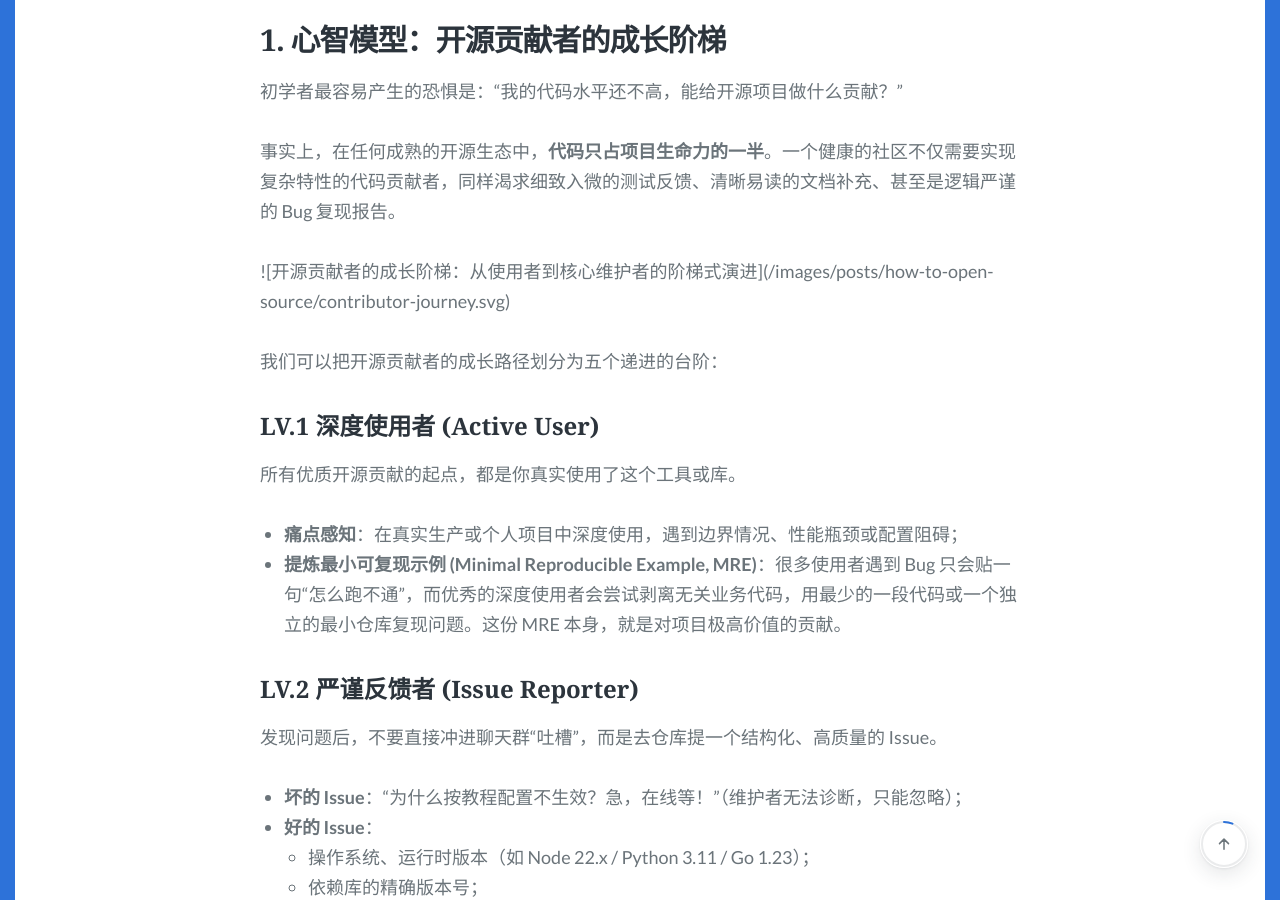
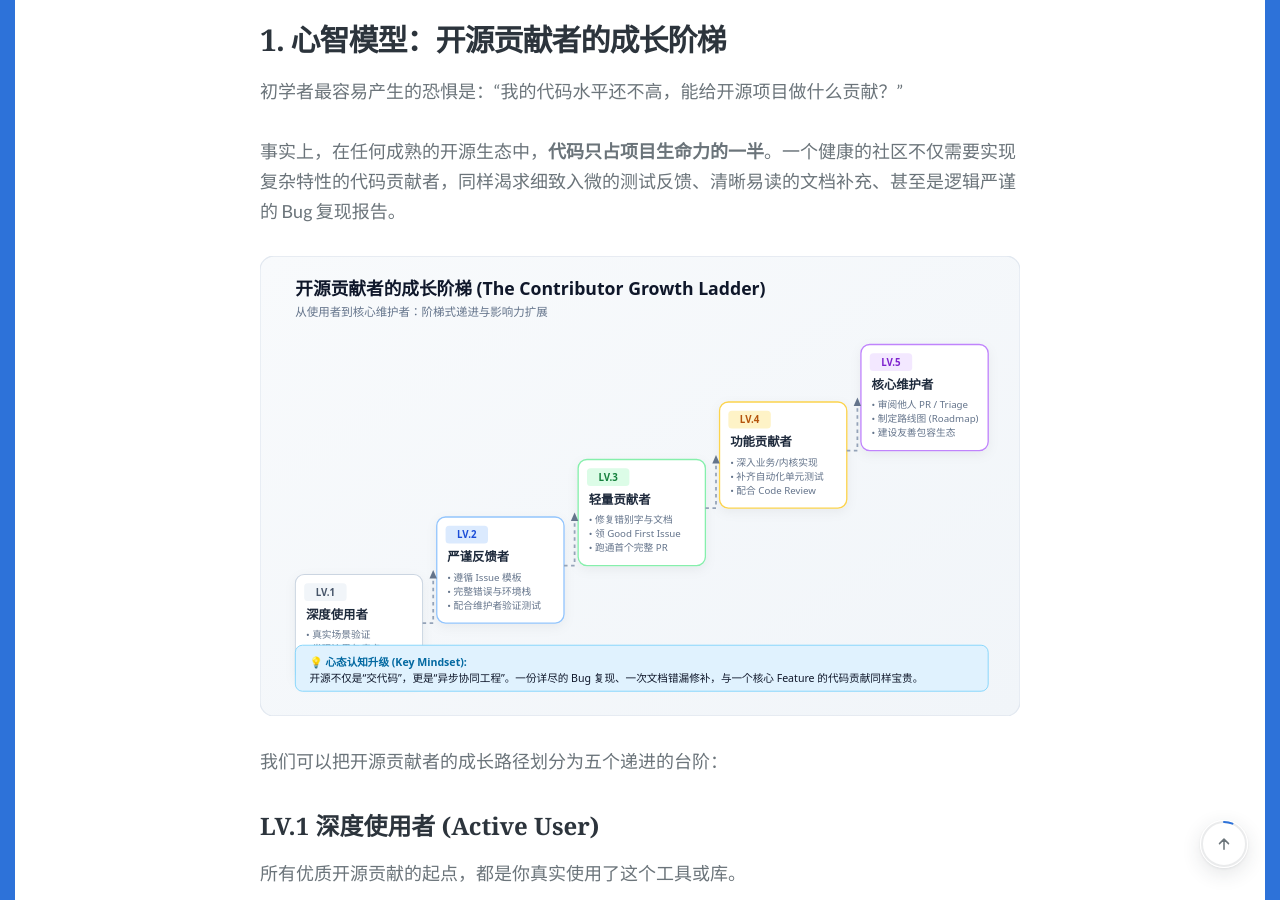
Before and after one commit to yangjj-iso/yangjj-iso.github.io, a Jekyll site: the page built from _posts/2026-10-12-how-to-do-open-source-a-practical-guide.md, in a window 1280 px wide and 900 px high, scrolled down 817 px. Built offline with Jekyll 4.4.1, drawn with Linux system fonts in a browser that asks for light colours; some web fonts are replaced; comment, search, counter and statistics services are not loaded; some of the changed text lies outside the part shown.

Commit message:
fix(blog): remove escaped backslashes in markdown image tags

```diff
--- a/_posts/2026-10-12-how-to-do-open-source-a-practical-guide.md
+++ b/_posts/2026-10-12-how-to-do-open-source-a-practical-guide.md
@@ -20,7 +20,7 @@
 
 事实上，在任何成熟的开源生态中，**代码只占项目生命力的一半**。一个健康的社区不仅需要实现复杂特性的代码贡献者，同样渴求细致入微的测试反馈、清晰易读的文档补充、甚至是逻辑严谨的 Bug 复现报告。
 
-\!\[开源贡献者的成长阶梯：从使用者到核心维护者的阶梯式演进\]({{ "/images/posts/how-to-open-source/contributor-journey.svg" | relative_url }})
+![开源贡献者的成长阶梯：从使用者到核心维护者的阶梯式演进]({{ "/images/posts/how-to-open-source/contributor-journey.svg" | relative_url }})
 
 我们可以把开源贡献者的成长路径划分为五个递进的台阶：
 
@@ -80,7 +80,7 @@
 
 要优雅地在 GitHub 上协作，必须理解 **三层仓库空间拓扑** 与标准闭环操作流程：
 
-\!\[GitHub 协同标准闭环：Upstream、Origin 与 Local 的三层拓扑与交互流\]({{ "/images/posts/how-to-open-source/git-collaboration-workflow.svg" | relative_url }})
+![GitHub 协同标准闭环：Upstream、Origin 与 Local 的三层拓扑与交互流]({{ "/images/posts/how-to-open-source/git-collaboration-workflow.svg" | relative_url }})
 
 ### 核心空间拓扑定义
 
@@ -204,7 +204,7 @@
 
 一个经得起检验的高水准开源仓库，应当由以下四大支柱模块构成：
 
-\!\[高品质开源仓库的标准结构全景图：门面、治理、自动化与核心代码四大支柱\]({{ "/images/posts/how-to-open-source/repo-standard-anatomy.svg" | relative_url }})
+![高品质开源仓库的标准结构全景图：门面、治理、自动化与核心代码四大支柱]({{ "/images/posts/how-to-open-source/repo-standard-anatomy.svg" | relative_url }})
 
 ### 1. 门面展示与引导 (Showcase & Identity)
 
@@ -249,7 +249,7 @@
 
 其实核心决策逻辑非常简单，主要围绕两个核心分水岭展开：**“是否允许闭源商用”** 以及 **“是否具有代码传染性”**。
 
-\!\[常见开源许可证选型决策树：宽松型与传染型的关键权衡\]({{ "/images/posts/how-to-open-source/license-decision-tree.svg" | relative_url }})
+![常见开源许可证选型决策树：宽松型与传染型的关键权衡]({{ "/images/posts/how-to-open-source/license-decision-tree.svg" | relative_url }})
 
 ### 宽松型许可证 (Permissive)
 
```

○ ○ ○ ○

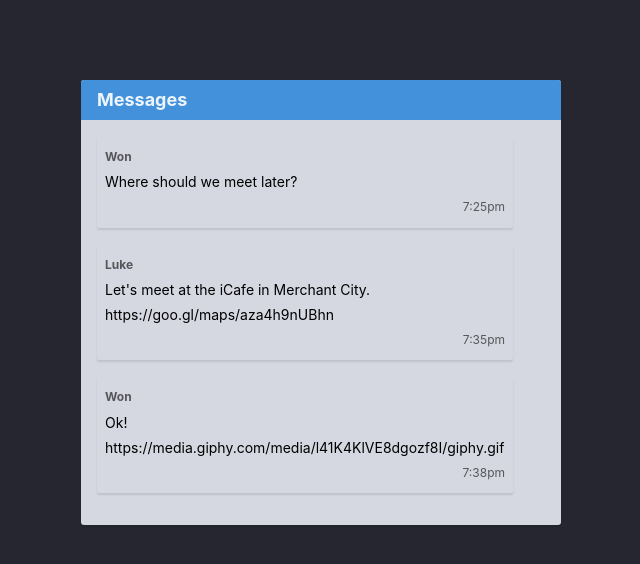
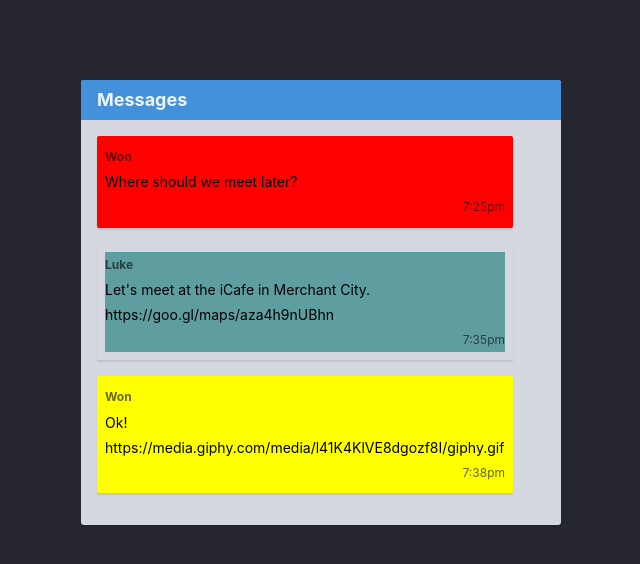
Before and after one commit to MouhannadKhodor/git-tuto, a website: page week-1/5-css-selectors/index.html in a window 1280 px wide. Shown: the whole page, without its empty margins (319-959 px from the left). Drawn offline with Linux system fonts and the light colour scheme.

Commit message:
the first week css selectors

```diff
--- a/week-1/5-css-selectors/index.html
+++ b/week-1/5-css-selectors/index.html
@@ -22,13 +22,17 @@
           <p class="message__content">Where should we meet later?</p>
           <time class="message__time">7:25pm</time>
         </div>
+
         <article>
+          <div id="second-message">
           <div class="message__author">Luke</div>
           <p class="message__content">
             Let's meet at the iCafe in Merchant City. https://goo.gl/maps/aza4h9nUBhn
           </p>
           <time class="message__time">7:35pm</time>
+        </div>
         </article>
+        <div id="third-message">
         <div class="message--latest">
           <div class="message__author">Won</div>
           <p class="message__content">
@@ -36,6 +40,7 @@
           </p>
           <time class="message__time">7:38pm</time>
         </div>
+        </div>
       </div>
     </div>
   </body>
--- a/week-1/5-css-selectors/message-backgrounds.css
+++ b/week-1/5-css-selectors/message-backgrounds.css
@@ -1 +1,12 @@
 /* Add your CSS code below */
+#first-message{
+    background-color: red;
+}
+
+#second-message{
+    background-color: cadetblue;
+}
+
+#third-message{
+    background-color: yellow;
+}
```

○ ○ ○ ○

__Task brief__
Copy out every line from the material above where the string "practical" turns up.

__Solution below__
Before and after one commit to yangjj-iso/yangjj-iso.github.io, a Jekyll site: the page built from _posts/2026-10-12-how-to-do-open-source-a-practical-guide.md, in a window 1280 px wide and 900 px high, scrolled down 817 px. Built offline with Jekyll 4.4.1, drawn with Linux system fonts in a browser that asks for light colours; some web fonts are replaced; comment, search, counter and statistics services are not loaded; some of the changed text lies outside the part shown.
--- a/_posts/2026-10-12-how-to-do-open-source-a-practical-guide.md
+++ b/_posts/2026-10-12-how-to-do-open-source-a-practical-guide.md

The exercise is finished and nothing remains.